Intaglio is largely a process that utilizes engraving as its main method of creating images, though the use of etching, typically chemical, has been popular over the centuries to create depth and tone. A contemporary intaglio print is typically created by creating incisions on the surface of a metal plate (called drypoint, the plates are typically zinc or copper) and then etching it in chemical baths. This process is repeated and when ready, the artist will clean, ink, and wipe the plate (the ink will become embedded within the etched lines while the rest of the plate will remain ‘clean’) and then run the plate (face up) and pre soaked paper through a press.
Intaglio work is characterized by its use of fine lines, which allow for great detail, and as such has been a popular method for creating illustrations for print on currency, in newspapers, etc. Famous printmakers would include Rembrandt, William Blake, etc. It is an incredibly flexible medium. Colored inks and aquatint have been popular since at least the 1700s, though these processes have evolved considerably in the contemporary world giving way to colored stenciling (often using HIPs (high impact polystyrene) cutouts) colored gradient ink rolls, etc

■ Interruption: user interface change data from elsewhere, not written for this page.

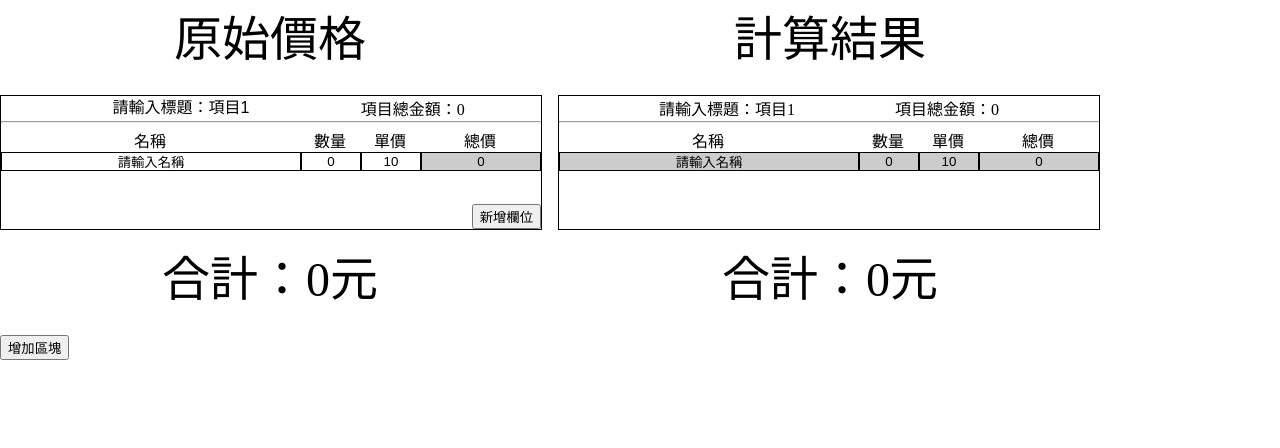
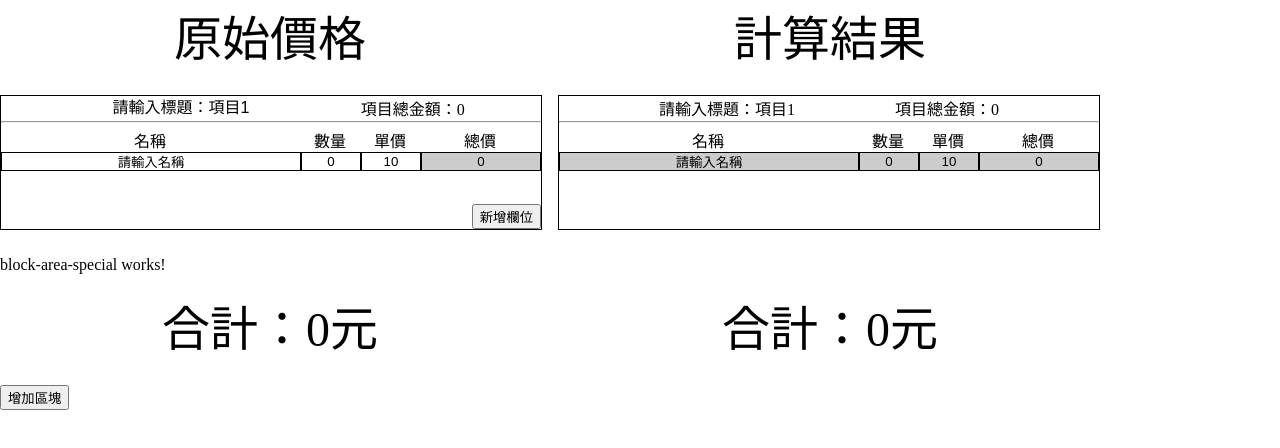
Before and after one commit to ProFusionInformationTechnology/Calculate-quote, an Angular app: page / in a window 1280 px wide. Shown: the top 448 px of the page. Built offline with nearby package versions, Linux system fonts and the light colour scheme.

Commit message:
[新增] 可以接收變數的參數

```diff
--- a/src/app/app.component.html
+++ b/src/app/app.component.html
@@ -8,6 +8,11 @@
     (totalPrices)="receiveData($event)"
   ></app-block-area>
 </ng-container>
+<ng-container *ngFor="let id of blockArraySpecialNum">
+  <app-block-area-special
+    [listAll]="blockArrayAll"
+  ></app-block-area-special>
+</ng-container>
 <div class="sum-area">
   <span>合計：{{totalObj.orTotal}}元</span>
   <span>合計：{{totalObj.caTotal}}元</span>
--- a/src/app/app.component.ts
+++ b/src/app/app.component.ts
@@ -7,6 +7,7 @@ import { Component } from '@angular/core';
 })
 export class AppComponent {
   public blockArrayNum:Array<Number> = [1];
+  public blockArraySpecialNum:Array<Number> = [1];
   public blockArrayAll = [{
     name: '未命名',
     id: 1,
--- a/src/app/component/block-area-special/block-area-special.component.ts
+++ b/src/app/component/block-area-special/block-area-special.component.ts
@@ -1,4 +1,4 @@
-import { Component } from '@angular/core';
+import { Component, Input } from '@angular/core';
 
 @Component({
   selector: 'app-block-area-special',
@@ -6,5 +6,13 @@ import { Component } from '@angular/core';
   styleUrls: ['./block-area-special.component.scss']
 })
 export class BlockAreaSpecialComponent {
+  ngOnInit(): void {
+    console.error(this.listAll)
+  }
 
+  // ngOnChanges(): void {
+  //   console.error('變更後', this.listAll)
+  // }
+
+  @Input() listAll:Array<object> = [];
 }
```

Contemporary references: John O’Donnell, Magdalena (Martha) Powlowski